When ponderosas begin to die, their needles start turning grayish brown in patches, but once the process is well advanced the needles all turn a rich golden brown, with more gold than brown. I had gotten used to seeing the dead tree, and enjoyed its color, especially in the evenings when the late sun lit it up. Because the dead tree was at the southern end of the group of three, the newly exposed middle tree is kind of scrappy looking. The tree that was removed had blocked its light, and had kept it from putting out many branches on that side. Now when I look that way I see a big trunk rising up almost uninterrupted by branches on my side, and the branches going out to the sides are mostly scrawny, probably due to decades of light deprivation. It's not the loveliest sight. I probably won't look in that direction so much anymore.

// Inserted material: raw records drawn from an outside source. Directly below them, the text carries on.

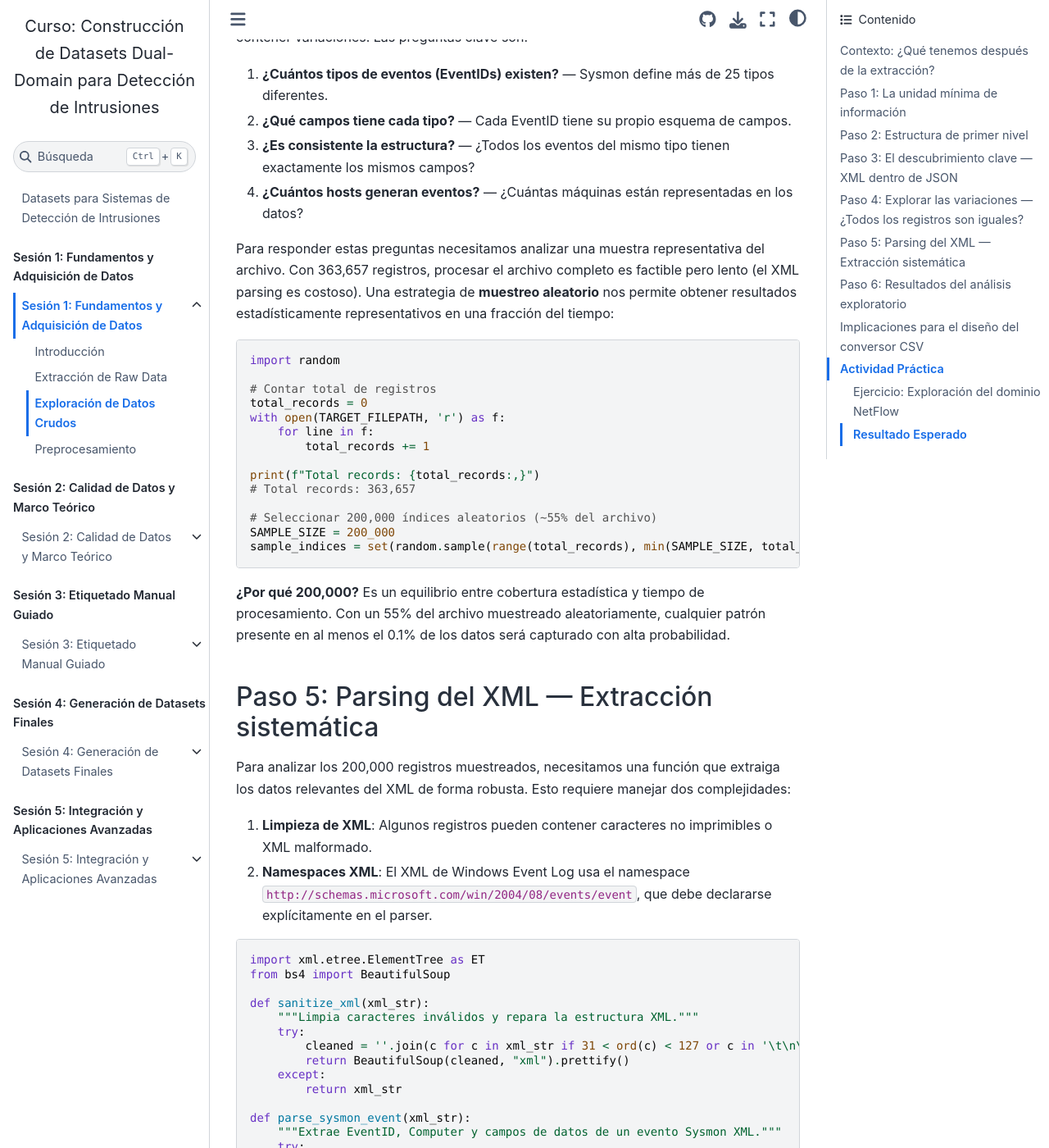
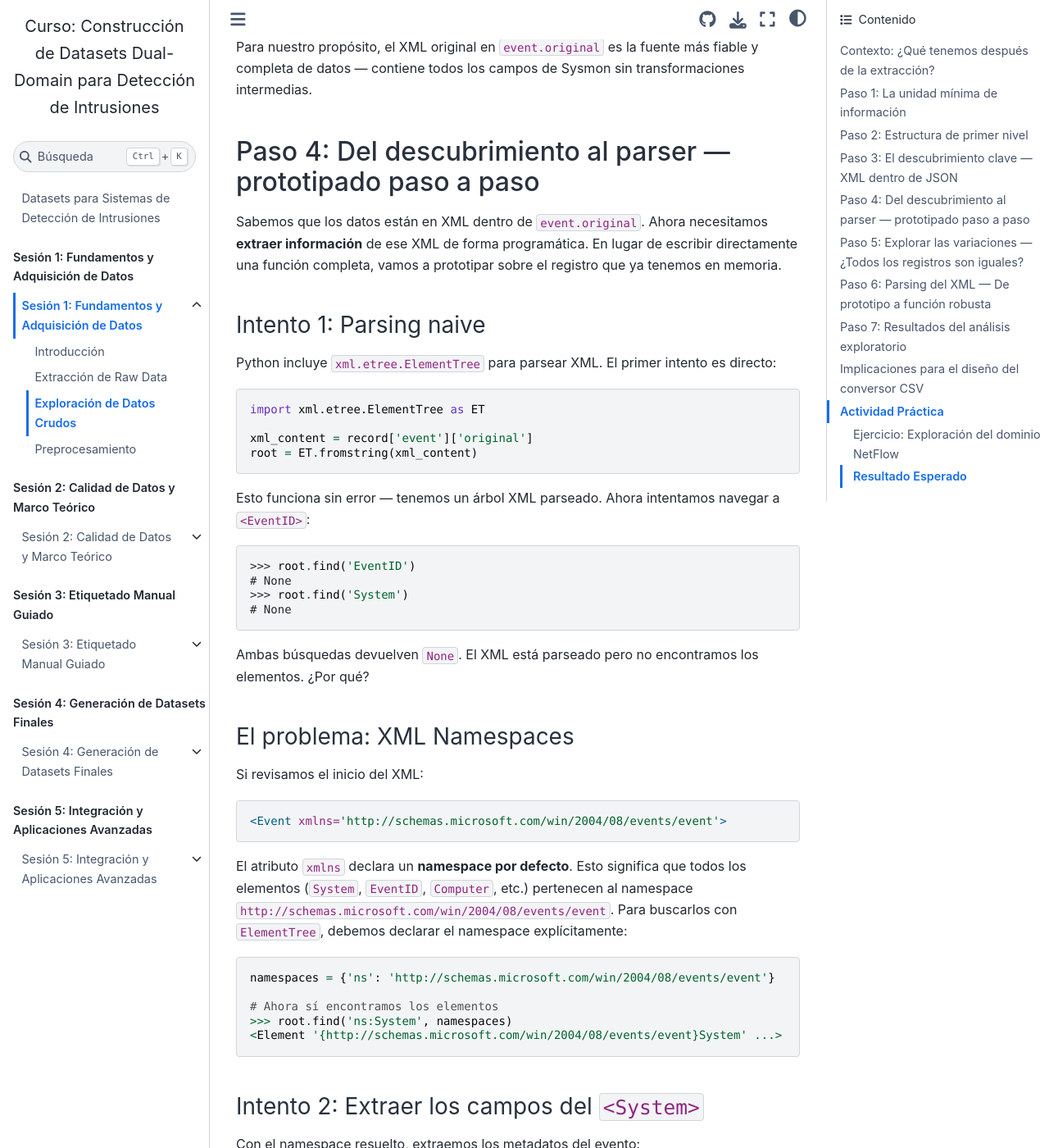
Before and after one commit to ollerenac/curso2026, a Jupyter Book: the page built from sesion-1/3-exploracion-datos-crudos.md, in a window 1280 px wide and 1400 px high, scrolled down 4241 px. Shown: the whole window at 82% size. Built offline with Jupyter Book 1.0.4 settings and Sphinx 7.4.7 and the Sphinx Book theme 1.1.4, drawn with Linux system fonts in a browser that asks for light colours; some of the changed text lies outside the part shown.

Commit message:
Update 3-exploracion-datos-crudos.md with real notebook outputs and parser prototyping section
- Fix event keys (11 keys including 'dataset') and XML length (2370 chars)
- Replace XML snippet with real raw output (1000 chars) plus formatting note
- Add new Paso 4: parser prototyping walkthrough (namespace discovery, field extraction)
- Renumber subsequent sections (Pasos 5-7)

Co-Authored-By: Claude Opus 4.6 <noreply@anthropic.com>

````diff
--- a/sesion-1/3-exploracion-datos-crudos.md
+++ b/sesion-1/3-exploracion-datos-crudos.md
@@ -97,28 +97,36 @@ El subcampo `event['original']` contiene un string particularmente largo:
 <class 'str'>
 
 >>> len(record['event']['original'])
-1847
+2370
 
->>> print(record['event']['original'][:300])
+>>> print(record['event']['original'][:1000])
 ```
 
+El resultado es un **bloque continuo de texto sin formato** — una sola línea larga sin saltos ni indentación:
+
 ```xml
-<Event xmlns='http://schemas.microsoft.com/win/2004/08/events/event'>
-  <System>
-    <Provider Name='Microsoft-Windows-Sysmon'
-              Guid='{5770385f-c22a-43e0-bf4c-06f5698ffbd9}'/>
-    <EventID>7</EventID>
-    <Version>3</Version>
-    ...
-    <Computer>WATERFALLS.boombox.local</Computer>
-  </System>
-  <EventData>
-    <Data Name="UtcTime">2025-03-19 06:09:05.109</Data>
-    <Data Name="ProcessGuid">{3fc4fefd-5f81-67da-7100-000000004900}</Data>
-    <Data Name="Image">C:\Program Files\...\Service.exe</Data>
-    ...
-  </EventData>
-</Event>
+<Event xmlns='http://schemas.microsoft.com/win/2004/08/events/event'><System>
+<Provider Name='Microsoft-Windows-Sysmon' Guid='{5770385f-c22a-43e0-bf4c-06f5698ffbd9}'/>
+<EventID>7</EventID><Version>3</Version><Level>4</Level><Task>7</Task>
+<Opcode>0</Opcode><Keywords>0x8000000000000000</Keywords>
+<TimeCreated SystemTime='2025-03-19T06:09:05.866552600Z'/>
+<EventRecordID>11346849</EventRecordID><Correlation/>
+<Execution ProcessID='3556' ThreadID='5560'/>
+<Channel>Microsoft-Windows-Sysmon/Operational</Channel>
+<Computer>WATERFALLS.boombox.local</Computer>
+<Security UserID='S-1-5-18'/></System><EventData>
+<Data Name='RuleName'>-</Data>
+<Data Name='UtcTime'>2025-03-19 06:09:05.109</Data>
+<Data Name='ProcessGuid'>{3fc4fefd-5f81-67da-7700-000000004900}</Data>
+<Data Name='ProcessId'>5864</Data>
+<Data Name='Image'>C:\Program Files\Microsoft\Exchange Server\V15\Bin\
+Microsoft.Exchange.ServiceHost.exe</Data>
+<Data Name='ImageLoaded'>C:\Windows\System32\msvcrt.dll</Data>
+...
+```
+
+```{note}
+En la salida real, el XML aparece como una sola línea continua sin espacios ni saltos de línea. Aquí lo mostramos con saltos para facilitar la lectura.
 ```
 
 Este es el hallazgo fundamental de la exploración: **cada registro JSONL contiene el evento original de Sysmon como un string XML** incrustado dentro del campo `event.original`. Es XML del formato estándar de Windows Event Log.
@@ -157,7 +165,122 @@ Elasticsearch almacena los documentos en formato JSON. Cuando Filebeat (el agent
 
 Para nuestro propósito, el XML original en `event.original` es la fuente más fiable y completa de datos — contiene todos los campos de Sysmon sin transformaciones intermedias.
 
-## Paso 4: Explorar las variaciones — ¿Todos los registros son iguales?
+## Paso 4: Del descubrimiento al parser — prototipado paso a paso
+
+Sabemos que los datos están en XML dentro de `event.original`. Ahora necesitamos **extraer información** de ese XML de forma programática. En lugar de escribir directamente una función completa, vamos a prototipar sobre el registro que ya tenemos en memoria.
+
+### Intento 1: Parsing naive
+
+Python incluye `xml.etree.ElementTree` para parsear XML. El primer intento es directo:
+
+```python
+import xml.etree.ElementTree as ET
+
+xml_content = record['event']['original']
+root = ET.fromstring(xml_content)
+```
+
+Esto funciona sin error — tenemos un árbol XML parseado. Ahora intentamos navegar a `<EventID>`:
+
+```python
+>>> root.find('EventID')
+# None
+>>> root.find('System')
+# None
+```
+
+Ambas búsquedas devuelven `None`. El XML está parseado pero no encontramos los elementos. ¿Por qué?
+
+### El problema: XML Namespaces
+
+Si revisamos el inicio del XML:
+
+```xml
+<Event xmlns='http://schemas.microsoft.com/win/2004/08/events/event'>
+```
+
+El atributo `xmlns` declara un **namespace por defecto**. Esto significa que todos los elementos (`System`, `EventID`, `Computer`, etc.) pertenecen al namespace `http://schemas.microsoft.com/win/2004/08/events/event`. Para buscarlos con `ElementTree`, debemos declarar el namespace explícitamente:
+
+```python
+namespaces = {'ns': 'http://schemas.microsoft.com/win/2004/08/events/event'}
+
+# Ahora sí encontramos los elementos
+>>> root.find('ns:System', namespaces)
+<Element '{http://schemas.microsoft.com/win/2004/08/events/event}System' ...>
+```
+
+### Intento 2: Extraer los campos del `<System>`
+
+Con el namespace resuelto, extraemos los metadatos del evento:
+
+```python
+system = root.find('ns:System', namespaces)
+
+event_id_elem = system.find('ns:EventID', namespaces)
+computer_elem = system.find('ns:Computer', namespaces)
+
+print(f"EventID:  {event_id_elem.text}")
+print(f"Computer: {computer_elem.text}")
+```
+
+```
+EventID:  7
+Computer: WATERFALLS.boombox.local
+```
+
+Funciona. Ya podemos identificar el **tipo de evento** y el **host** de cada registro.
+
+### Intento 3: Extraer los campos de `<EventData>`
+
+La sección `<EventData>` contiene múltiples elementos `<Data>` con un atributo `Name`. Necesitamos iterar sobre todos ellos:
+
+```python
+event_data = root.find('ns:EventData', namespaces)
+
+fields = {}
+for data in event_data.findall('ns:Data', namespaces):
+    name = data.get('Name')
+    value = data.text
+    if name:
+        fields[name] = value
+
+# Veamos qué campos tiene este evento (EventID 7 = Image Loaded)
+for name, value in fields.items():
+    print(f"  {name:20s} = {str(value)[:60]}")
+```
+
+```
+  RuleName             = -
+  UtcTime              = 2025-03-19 06:09:05.109
+  ProcessGuid          = {3fc4fefd-5f81-67da-7700-000000004900}
+  ProcessId            = 5864
+  Image                = C:\Program Files\Microsoft\Exchange Server\V15\Bin\Micro
+  ImageLoaded          = C:\Windows\System32\msvcrt.dll
+  FileVersion          = 7.0.17763.475 (WinBuild.160101.0800)
+  Description          = Windows NT CRT DLL
+  Product              = Microsoft® Windows® Operating System
+  Company              = Microsoft Corporation
+  OriginalFileName     = msvcrt.dll
+  Hashes               = SHA256=97B7D75C81C6BA22B4C09B49AE2D05C tried8A8D18B...
+  Signed               = true
+  Signature            = Microsoft Windows
+  SignatureStatus      = Valid
+  User                 = NT AUTHORITY\SYSTEM
+```
+
+Ahora tenemos un prototipo funcional: para cualquier registro, podemos extraer el EventID, el host, y todos los campos específicos del evento.
+
+### De prototipo a función robusta
+
+El prototipo funciona para nuestro registro de ejemplo, pero para aplicarlo a 363,657 registros necesitamos considerar:
+
+1. **XML malformado**: Algunos registros pueden contener caracteres no imprimibles (bytes de control) que rompen el parser XML. Necesitamos una función de limpieza.
+2. **Campos ausentes**: No todos los registros tendrán todos los elementos — el código debe manejar `None` sin fallar.
+3. **Errores silenciosos**: Un registro corrupto no debe detener el análisis de los otros 363,656. Necesitamos `try/except`.
+
+Estos son exactamente los problemas que resuelven las funciones `sanitize_xml` y `parse_sysmon_event` que veremos en el Paso 6.
+
+## Paso 5: Explorar las variaciones — ¿Todos los registros son iguales?
 
 Hemos examinado un solo registro. Pero un archivo JSONL con 363,657 líneas podría contener variaciones. Las preguntas clave son:
 
@@ -187,12 +310,12 @@ sample_indices = set(random.sample(range(total_records), min(SAMPLE_SIZE, total_
 
 **¿Por qué 200,000?** Es un equilibrio entre cobertura estadística y tiempo de procesamiento. Con un 55% del archivo muestreado aleatoriamente, cualquier patrón presente en al menos el 0.1% de los datos será capturado con alta probabilidad.
 
-## Paso 5: Parsing del XML — Extracción sistemática
+## Paso 6: Parsing del XML — De prototipo a función robusta
 
-Para analizar los 200,000 registros muestreados, necesitamos una función que extraiga los datos relevantes del XML de forma robusta. Esto requiere manejar dos complejidades:
+En el Paso 4 construimos un prototipo funcional para un solo registro. Para aplicarlo a los 200,000 registros muestreados, encapsulamos la lógica en funciones reutilizables y añadimos las capas de robustez que identificamos:
 
-1. **Limpieza de XML**: Algunos registros pueden contener caracteres no imprimibles o XML malformado.
-2. **Namespaces XML**: El XML de Windows Event Log usa el namespace `http://schemas.microsoft.com/win/2004/08/events/event`, que debe declararse explícitamente en el parser.
+1. **`sanitize_xml`**: Limpia caracteres no imprimibles y repara XML malformado usando BeautifulSoup.
+2. **`parse_sysmon_event`**: Encapsula la extracción de EventID, Computer y campos de `EventData`, con manejo de namespaces y excepciones.
 
 ```python
 import xml.etree.ElementTree as ET
@@ -244,7 +367,7 @@ def parse_sysmon_event(xml_str):
 - `parse_sysmon_event` extrae tres elementos: el **EventID** (tipo de evento), el **Computer** (host origen), y un **diccionario con todos los campos** de `EventData`.
 - El manejo de excepciones con `try/except` garantiza que un registro corrupto no detenga el análisis completo.
 
-## Paso 6: Resultados del análisis exploratorio
+## Paso 7: Resultados del análisis exploratorio
 
 Al ejecutar el parsing sobre los 200,000 registros muestreados, obtenemos los siguientes resultados:
 
````
Also changed, not shown: other parts of sesion-1/3-exploracion-datos-crudos.md (+1 -1 lines).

The mild days and cool evenings continue. There are no clouds today, so there'll be a clear view of the waxing crescent moon for a while. I might go out and watch it now, while scratching the mosquito bites I just got while watering the back yard. For conserving water, the hour around sunset is the best time to water, unless you can do it in the hour before sunrise, but it's the worst time of day for mosquitoes. I probably saved about thirty cents by getting bitten this evening. Whether it was worth it or not will depend on how bad the itching gets tonight, and on how long it lasts. Oh, and whether or not I've contracted some terrible mosquito-borne disease.